Task requirements:
What is needed is an exact copy of the listing, with no pictures in it.

BEGIN

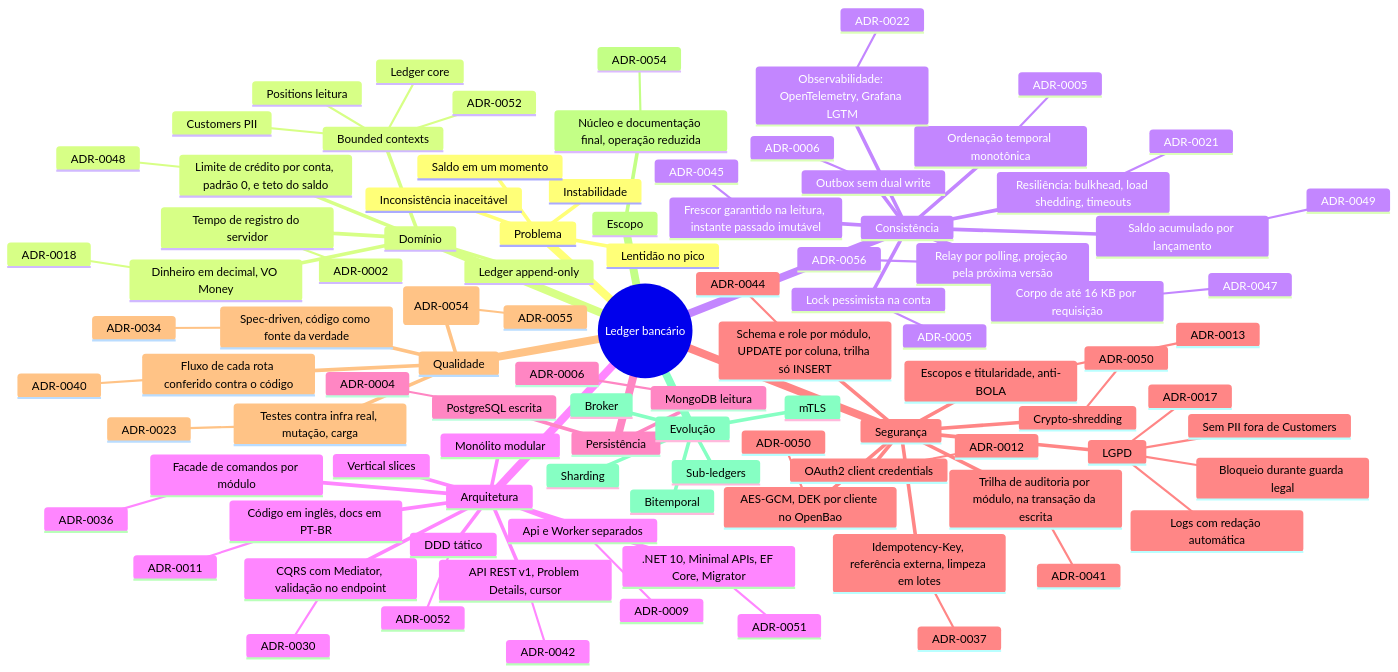
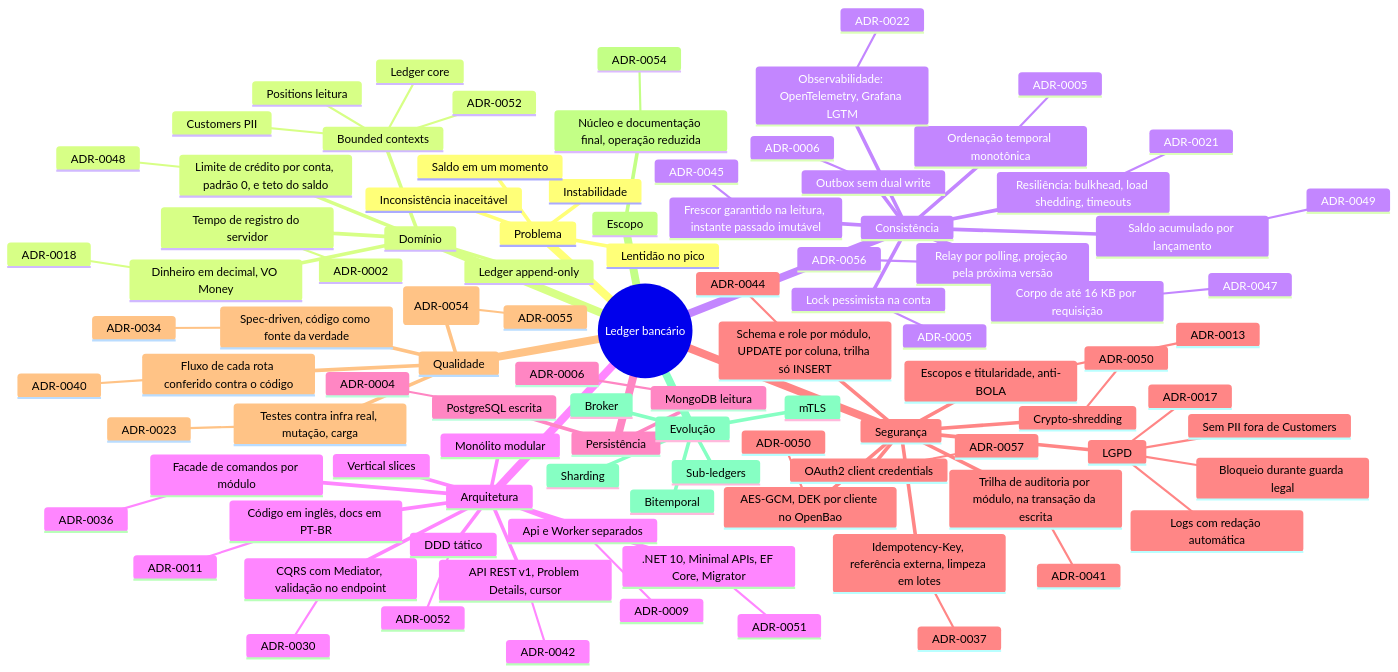
The first of 2 diagrams in docs/mapa-de-decisoes.md (arthuurw/desafio-arquiteto-keyrus), drawn with Mermaid before and after one commit. The commit also changed other lines of this file and 25 other files, not shown here.

```diff
--- a/docs/mapa-de-decisoes.md
+++ b/docs/mapa-de-decisoes.md
@@ -85,7 +85,7 @@
         ADR-0006
     Segurança
       OAuth2 client credentials
-        ADR-0012
+        ADR-0057
       Escopos e titularidade, anti-BOLA
         ADR-0013
       Idempotency-Key, referência externa, limpeza em lotes
```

END

The answer:
The first of 2 diagrams in docs/mapa-de-decisoes.md (arthuurw/desafio-arquiteto-keyrus), drawn with Mermaid before and after one commit. The commit also changed other lines of this file and 25 other files, not shown here.

```diff
--- a/docs/mapa-de-decisoes.md
+++ b/docs/mapa-de-decisoes.md
@@ -85,7 +85,7 @@
         ADR-0006
     Segurança
       OAuth2 client credentials
-        ADR-0012
+        ADR-0057
       Escopos e titularidade, anti-BOLA
         ADR-0013
       Idempotency-Key, referência externa, limpeza em lotes
```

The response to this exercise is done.